MRS DUNNE (continuing):
I would like to have found no association between breast cancer and abortion, but our research is rock solid, and our data is accurate. It's not a matter of believing, it's a matter of what is.
On International Women's Day in 2002 we should not be running wholeheartedly to embracing the emblem of what is considered the feminist movement but should be standing back and taking a long hard look at what we advocate for our sisters.
MR PRATT (5.03): Mr Speaker, I would like to speak very briefly in support of the comments that have been made on both sides of the house regarding this very important occasion. While I note that Ms Gallagher's MPI relates to the role of women in our community, I notice that Ms Tucker put an international dimension on it. I would like to add that the Australian community has recognised and has worked fairly strongly for women in need in very difficult countries. I could speak for a number of hours about the difficulties women have faced in some quite awful countries under quite awful circumstances and the role of women and men from this country in providing emergency assistance to those people.
I often think of the hundred or so thousand Iraqi widows, many with children, trapped in the Kurdish enclave in north-eastern Iraq in the years immediately after the gulf war. Tens of thousands of them are still there, unable to be reintegrated into their communities. These sorts of refugees do not necessarily have access to the people smuggling trade. There are many women in many places throughout the Balkans and Africa in very difficult circumstances. One wonders what is going to happen to their livelihood in the years to come.
While we celebrate our own situation and the improving situation of women in this country, I hope we continue to provide the assistance we have been proudly providing overseas to people of all genders and all backgrounds in serious need, recognising the privileged position we are in in this country.
Following Ms Tucker's speech, I would like to say that I think both genders are working extremely hard overseas on conflict resolution, the provision of aid to communities and the development of civil society. It is true that it is the women in Third World countries who are showing the way. It tends to be the women who are slowly breaking ground in conflict resolution and the development of civil societies in very difficult countries.

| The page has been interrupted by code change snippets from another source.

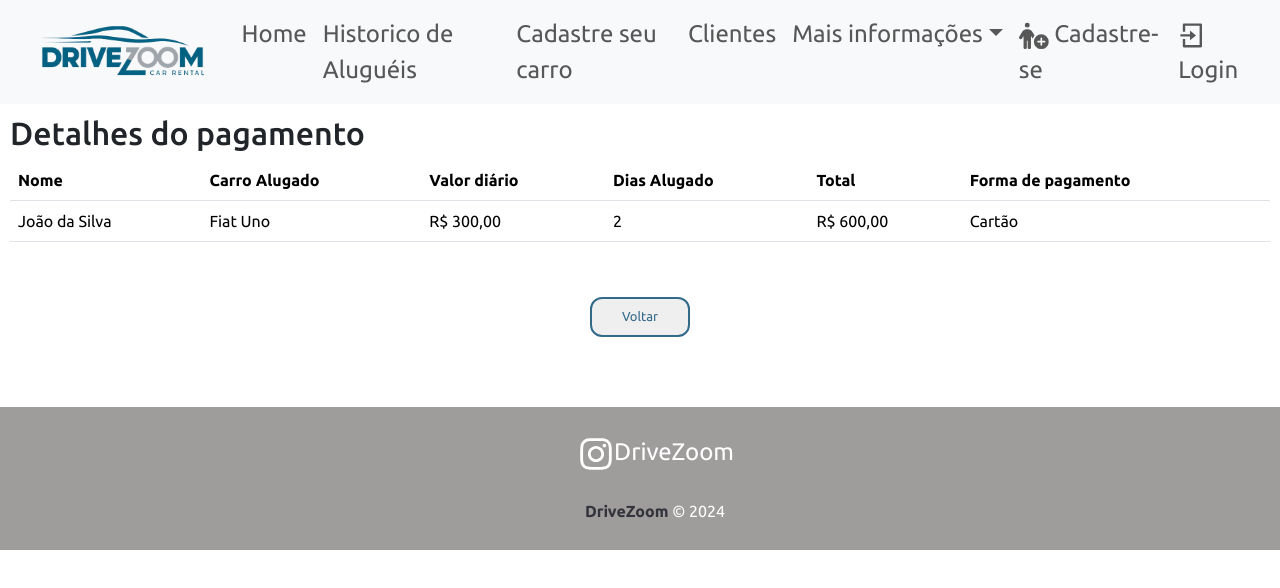
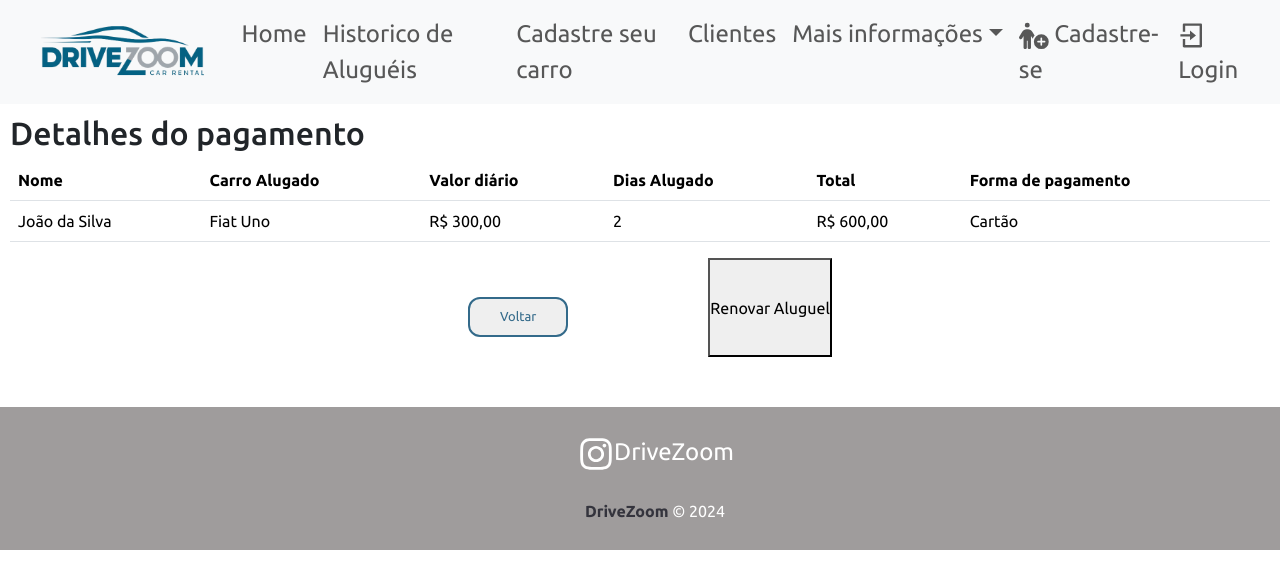
Before and after one commit to dsm-cefet-rj/ti-2024-1-grupo-sete, a React (Create React App) app: page /historico/1 in a window 1280 px wide. Shown: the top 588 px of the page. Built offline with nearby package versions, Linux system fonts and the light colour scheme; the HTML template or start-up script is replaced by a standard one.

Commit message:
Mudanças

```diff
--- a/src/Pages/Pagamento/historicoDetalhes.js
+++ b/src/Pages/Pagamento/historicoDetalhes.js
@@ -1,18 +1,31 @@
-import React from 'react';
-import { Table } from 'react-bootstrap';
+import React, { useState } from "react";
+import { Table } from "react-bootstrap";
 import "./styles.css";
-import HeaderMain from '../../Components/Header';
-import Footer from '../../Components/Footer/footer';
-import useAluguelStore from '../../Components/Zustand/storeAluguel';
-import { useParams, Link } from 'react-router-dom/cjs/react-router-dom';
+import HeaderMain from "../../Components/Header";
+import Footer from "../../Components/Footer/footer";
+import useAluguelStore from "../../Components/Zustand/storeAluguel";
+import { useParams, Link } from "react-router-dom";
 
 export default function HistoricoDetalhes() {
-    const dados = useAluguelStore((state => state.registros));
-    const {index} = useParams();
+  const dados = useAluguelStore((state) => state.registros);
+  const renovarAluguel = useAluguelStore((state) => state.renovarAluguel);
+  const { index } = useParams();
+  const [showOptions, setShowOptions] = useState(false);
+
+  const handleRenovar = () => {
+    setShowOptions(true);
+  };
+
+  const options = [
+    { days: 1, price: dados[index].valorDiario * 1 },
+    { days: 5, price: dados[index].valorDiario * 5 },
+    { days: 10, price: dados[index].valorDiario * 10 }
+  ];
 
   return (
-        <>
-        <HeaderMain/>
+    <div className="page-container">
+      <HeaderMain />
+      <div className="content-wrap">
         <div className="pagamentos">
           <h2>Detalhes do pagamento</h2>
           <Table>
@@ -30,21 +43,61 @@ export default function HistoricoDetalhes() {
               <tr>
                 <td>{dados[index].nome}</td>
                 <td>{dados[index].carro}</td>
-                            <td>{new Intl.NumberFormat('pt-BR', { style: 'currency', currency: 'BRL' }).format(dados[index].valorDiario)}</td>
+                <td>
+                  {new Intl.NumberFormat("pt-BR", {
+                    style: "currency",
+                    currency: "BRL"
+                  }).format(dados[index].valorDiario)}
+                </td>
                 <td>{dados[index].quantDias}</td>
-                            <td>{new Intl.NumberFormat('pt-BR', { style: 'currency', currency: 'BRL' }).format(dados[index].valorDiario * dados[index].quantDias)}</td>
+                <td>
+                  {new Intl.NumberFormat("pt-BR", {
+                    style: "currency",
+                    currency: "BRL"
+                  }).format(dados[index].valorDiario * dados[index].quantDias)}
+                </td>
                 <td>{dados[index].formPagamento}</td>
               </tr>
             </tbody>
           </Table>
-
         </div>
         <div className="button-container">
-                <Link className="pagPag" aria-current="page" to={'/historico'}>
-                    <button className="button-voltar">Voltar</button>
+          <Link className="pagPag" aria-current="page" to={"/historico"}>
+            <button className="button-cancel">Voltar</button>
           </Link>
+          <button className="button-renovar" onClick={handleRenovar}>
+            Renovar Aluguel
+          </button>
         </div>
-            <Footer></Footer>
-        </>
+        {showOptions && (
+          <div className="renew-options">
+            <h3>Escolha a nova duração do aluguel:</h3>
+            <div className="options-container">
+              {options.map((option) => (
+                <div key={option.days} className="option-card">
+                  <p>{option.days} dia(s)</p>
+                  <p>
+                    Preço:{" "}
+                    {new Intl.NumberFormat("pt-BR", {
+                      style: "currency",
+                      currency: "BRL"
+                    }).format(option.price)}
+                  </p>
+                  <button
+                    onClick={() => {
+                      renovarAluguel(index, option.days);
+                      setShowOptions(false);
+                    }}
+                  >
+                    Selecionar
+                  </button>
+                </div>
+              ))}
+            </div>
+          </div>
+        )}
+      </div>
+      <Footer className="footer" />
+    </div>
   );
 }
```
Lines whose indentation alone changed are shown as unchanged.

I hope that those participating tomorrow in events around the country enjoy themselves and I wish everybody the best.
MR CORBELL (Minister for Education, Youth and Family Services, Minister for Planning and Minister for Industrial Relations) (5.06): It is important to acknowledge the significance of International Women's Day to be celebrated tomorrow. Its historical and community significance has been well explained by Ms Dundas, Ms Macdonald and Ms Gallagher in particular and by Ms Tucker and other contributors.
It is important to recognise that it is not solely a day with historical resonance but a day which is very much still required in the contemporary debates our community faces. It is also important that men acknowledge the significance of the day and recognise its contemporary relevance in our community.